To do: Examine each line of the listing below. Copy those in which the string "numvotes" appears.

Provided records:

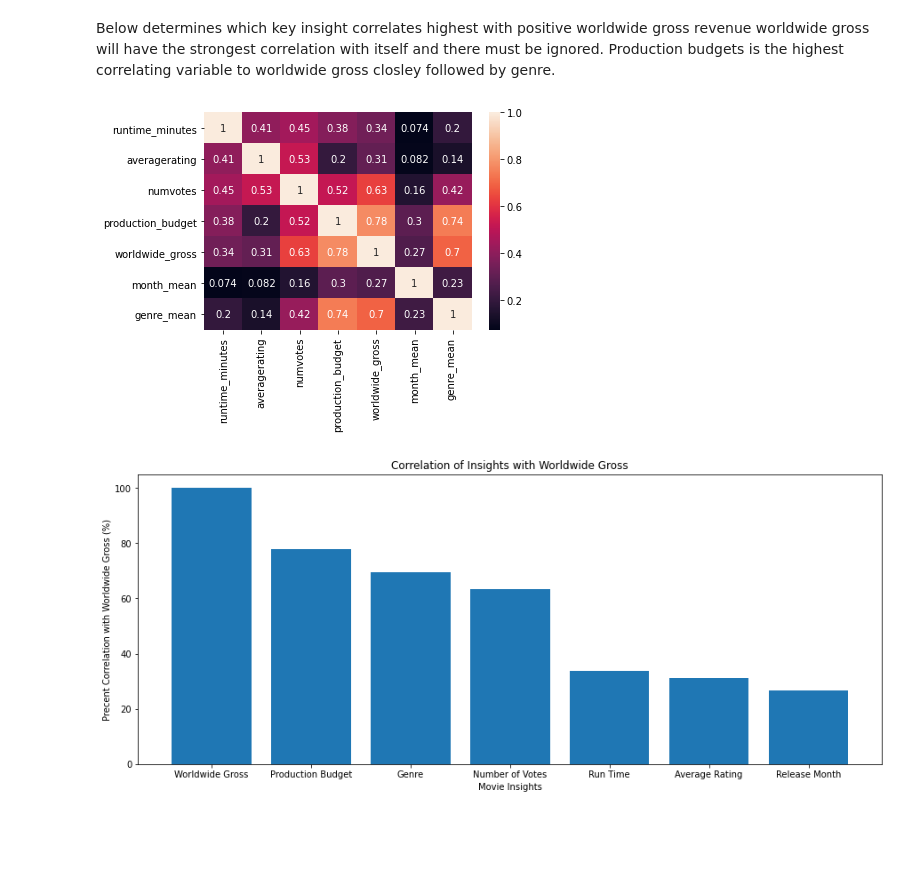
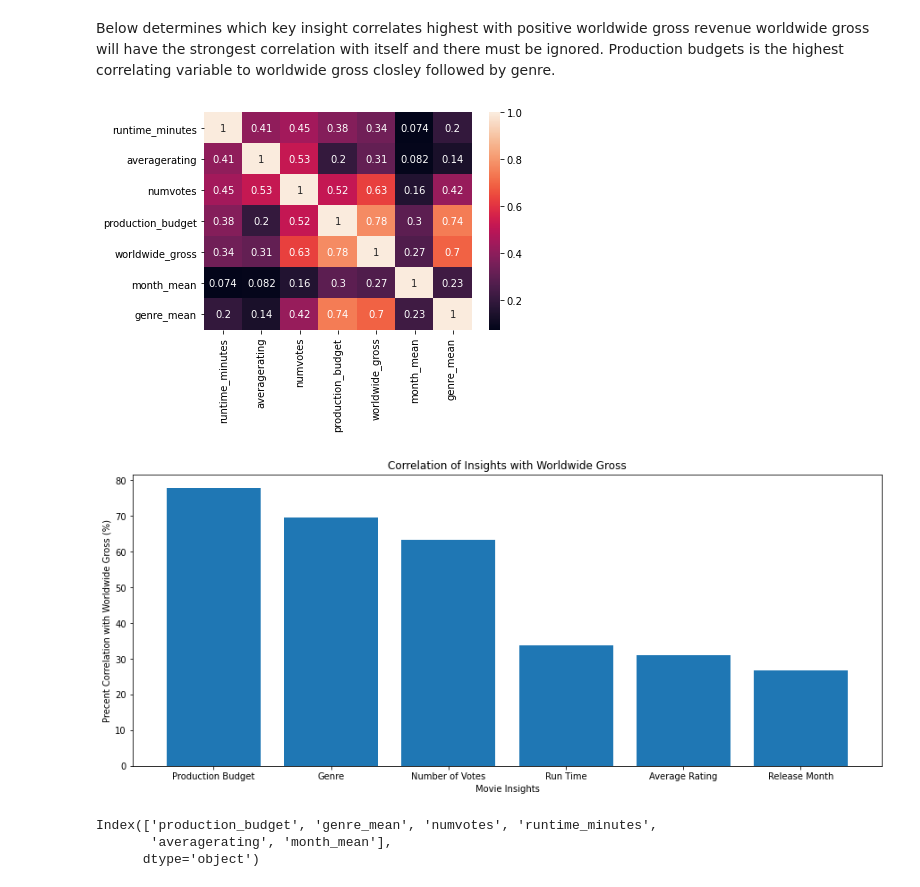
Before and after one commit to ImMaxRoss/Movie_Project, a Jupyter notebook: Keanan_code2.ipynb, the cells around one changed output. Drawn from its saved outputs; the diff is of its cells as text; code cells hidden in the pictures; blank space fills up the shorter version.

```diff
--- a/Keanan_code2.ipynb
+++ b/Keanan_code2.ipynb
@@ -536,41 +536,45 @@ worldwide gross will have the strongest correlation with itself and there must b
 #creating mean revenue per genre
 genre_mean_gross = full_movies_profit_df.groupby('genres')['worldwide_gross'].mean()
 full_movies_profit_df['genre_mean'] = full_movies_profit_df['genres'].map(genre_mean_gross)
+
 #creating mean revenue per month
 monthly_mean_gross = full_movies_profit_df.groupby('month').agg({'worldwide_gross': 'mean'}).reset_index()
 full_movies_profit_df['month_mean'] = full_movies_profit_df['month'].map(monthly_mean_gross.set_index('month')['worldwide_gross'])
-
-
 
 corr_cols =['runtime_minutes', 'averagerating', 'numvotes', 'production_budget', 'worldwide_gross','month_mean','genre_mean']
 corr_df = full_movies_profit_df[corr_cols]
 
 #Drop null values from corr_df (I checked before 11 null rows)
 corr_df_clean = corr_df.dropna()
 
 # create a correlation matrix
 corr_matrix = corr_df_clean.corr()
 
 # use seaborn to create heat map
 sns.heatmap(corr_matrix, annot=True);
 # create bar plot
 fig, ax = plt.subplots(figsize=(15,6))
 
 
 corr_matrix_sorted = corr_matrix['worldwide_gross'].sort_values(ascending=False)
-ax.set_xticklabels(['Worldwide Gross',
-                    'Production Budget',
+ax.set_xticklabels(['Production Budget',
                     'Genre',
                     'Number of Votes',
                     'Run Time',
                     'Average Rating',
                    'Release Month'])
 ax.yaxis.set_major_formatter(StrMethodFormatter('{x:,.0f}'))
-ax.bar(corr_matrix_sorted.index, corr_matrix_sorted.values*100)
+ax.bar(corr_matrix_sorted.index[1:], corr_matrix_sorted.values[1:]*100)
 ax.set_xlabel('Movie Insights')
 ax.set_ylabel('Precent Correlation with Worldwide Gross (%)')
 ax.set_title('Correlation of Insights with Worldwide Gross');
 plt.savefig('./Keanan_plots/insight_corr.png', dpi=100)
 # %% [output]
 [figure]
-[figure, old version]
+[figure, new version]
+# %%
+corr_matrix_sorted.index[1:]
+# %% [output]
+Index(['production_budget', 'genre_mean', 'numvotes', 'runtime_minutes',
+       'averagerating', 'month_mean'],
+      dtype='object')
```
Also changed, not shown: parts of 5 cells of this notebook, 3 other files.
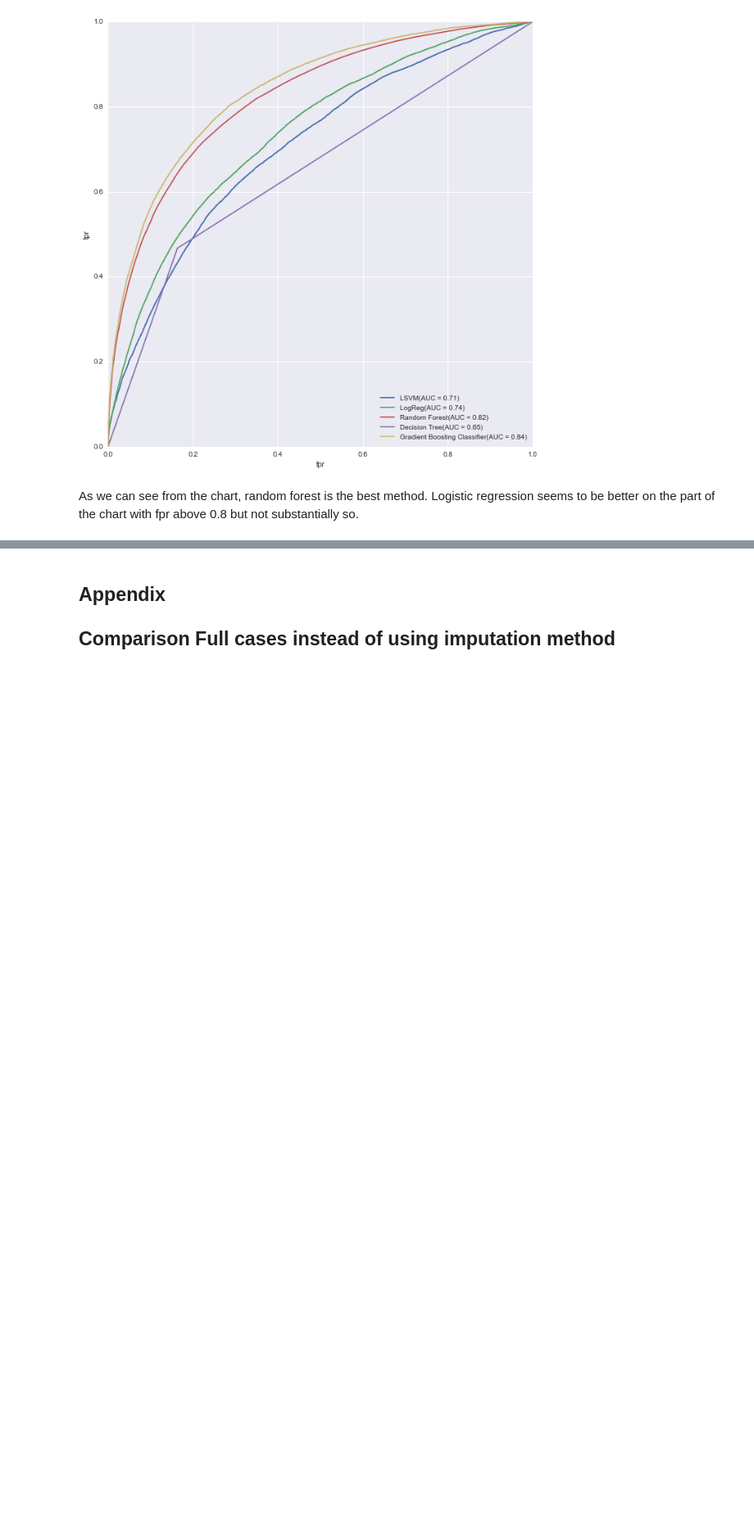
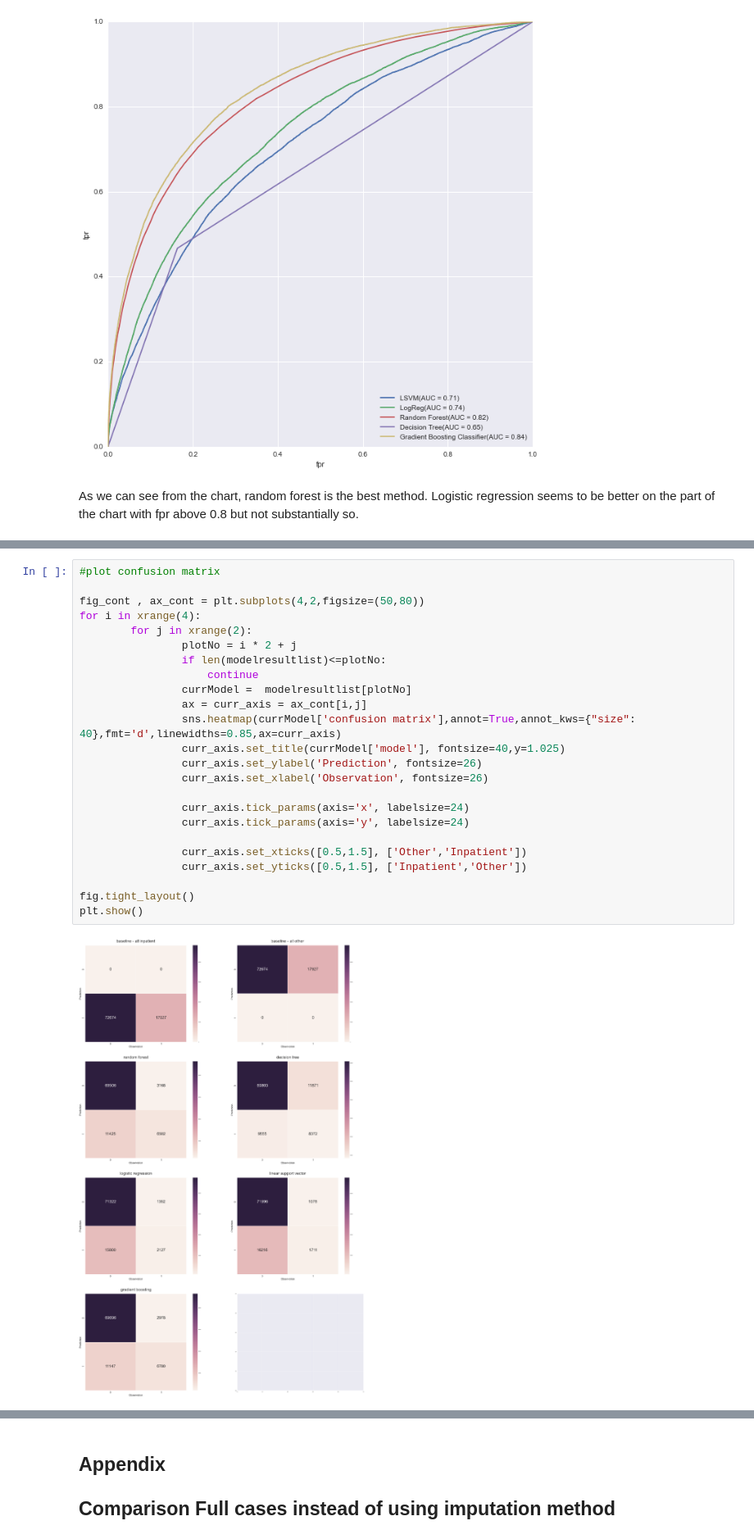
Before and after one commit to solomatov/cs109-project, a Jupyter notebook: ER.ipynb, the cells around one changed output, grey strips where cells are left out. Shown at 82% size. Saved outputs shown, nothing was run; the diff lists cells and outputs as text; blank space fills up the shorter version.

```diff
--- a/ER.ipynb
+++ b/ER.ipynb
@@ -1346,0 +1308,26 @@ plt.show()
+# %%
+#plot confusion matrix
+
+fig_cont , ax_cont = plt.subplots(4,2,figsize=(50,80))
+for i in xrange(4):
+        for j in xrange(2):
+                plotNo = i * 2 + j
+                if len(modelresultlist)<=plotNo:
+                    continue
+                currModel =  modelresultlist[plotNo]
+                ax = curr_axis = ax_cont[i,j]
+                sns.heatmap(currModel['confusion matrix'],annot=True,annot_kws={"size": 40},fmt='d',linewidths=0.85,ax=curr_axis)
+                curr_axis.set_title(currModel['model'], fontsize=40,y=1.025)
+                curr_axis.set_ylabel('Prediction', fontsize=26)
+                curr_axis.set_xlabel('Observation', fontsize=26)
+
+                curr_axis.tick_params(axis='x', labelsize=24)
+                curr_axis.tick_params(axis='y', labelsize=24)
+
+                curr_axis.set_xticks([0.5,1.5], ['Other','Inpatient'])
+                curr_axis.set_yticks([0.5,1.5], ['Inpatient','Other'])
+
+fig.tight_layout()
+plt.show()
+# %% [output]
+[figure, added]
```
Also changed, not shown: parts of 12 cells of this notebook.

==

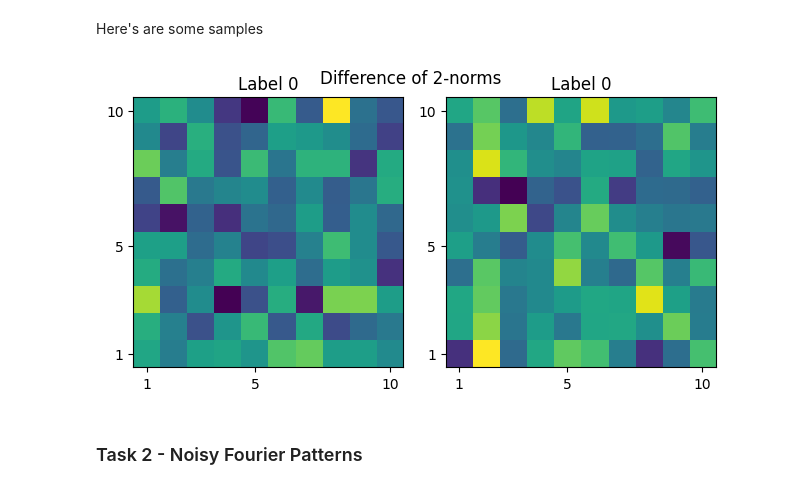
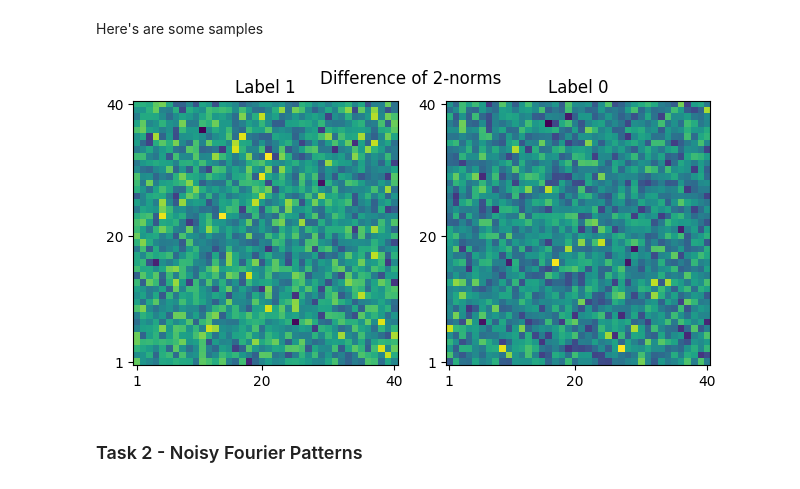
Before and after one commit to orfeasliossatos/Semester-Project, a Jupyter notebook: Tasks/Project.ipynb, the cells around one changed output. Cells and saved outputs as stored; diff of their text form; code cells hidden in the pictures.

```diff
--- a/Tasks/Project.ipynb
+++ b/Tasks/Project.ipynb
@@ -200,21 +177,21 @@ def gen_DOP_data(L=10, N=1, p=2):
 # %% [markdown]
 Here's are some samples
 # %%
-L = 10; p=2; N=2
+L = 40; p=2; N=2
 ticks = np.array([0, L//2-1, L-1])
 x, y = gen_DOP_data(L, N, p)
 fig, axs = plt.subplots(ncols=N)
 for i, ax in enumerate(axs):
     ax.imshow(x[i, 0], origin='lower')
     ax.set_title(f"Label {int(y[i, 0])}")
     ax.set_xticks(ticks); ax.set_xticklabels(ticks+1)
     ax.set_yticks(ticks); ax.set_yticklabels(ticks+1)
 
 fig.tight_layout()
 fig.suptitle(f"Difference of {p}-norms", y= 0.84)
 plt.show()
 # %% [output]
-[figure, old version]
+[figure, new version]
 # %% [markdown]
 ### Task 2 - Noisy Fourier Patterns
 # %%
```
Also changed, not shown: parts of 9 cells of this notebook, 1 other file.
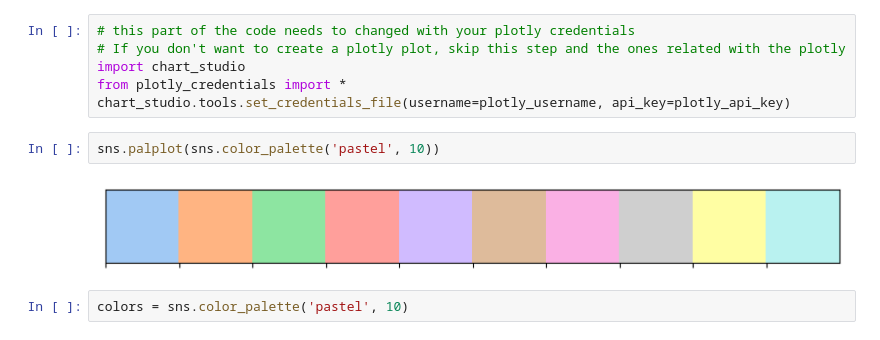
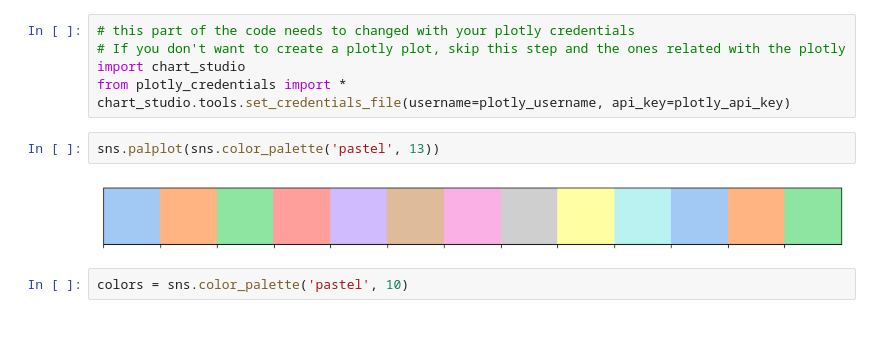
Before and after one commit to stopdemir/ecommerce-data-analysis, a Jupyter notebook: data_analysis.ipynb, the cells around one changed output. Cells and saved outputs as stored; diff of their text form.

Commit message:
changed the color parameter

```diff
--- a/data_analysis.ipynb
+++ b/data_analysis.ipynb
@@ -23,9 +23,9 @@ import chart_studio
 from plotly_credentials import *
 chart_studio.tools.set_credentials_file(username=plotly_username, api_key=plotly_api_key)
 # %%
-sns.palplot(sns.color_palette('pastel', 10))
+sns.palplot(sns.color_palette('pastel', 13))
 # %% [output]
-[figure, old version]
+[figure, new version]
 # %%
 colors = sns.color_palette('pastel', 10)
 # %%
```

Exercise response:
 corr_cols =['runtime_minutes', 'averagerating', 'numvotes', 'production_budget', 'worldwide_gross','month_mean','genre_mean']
+Index(['production_budget', 'genre_mean', 'numvotes', 'runtime_minutes',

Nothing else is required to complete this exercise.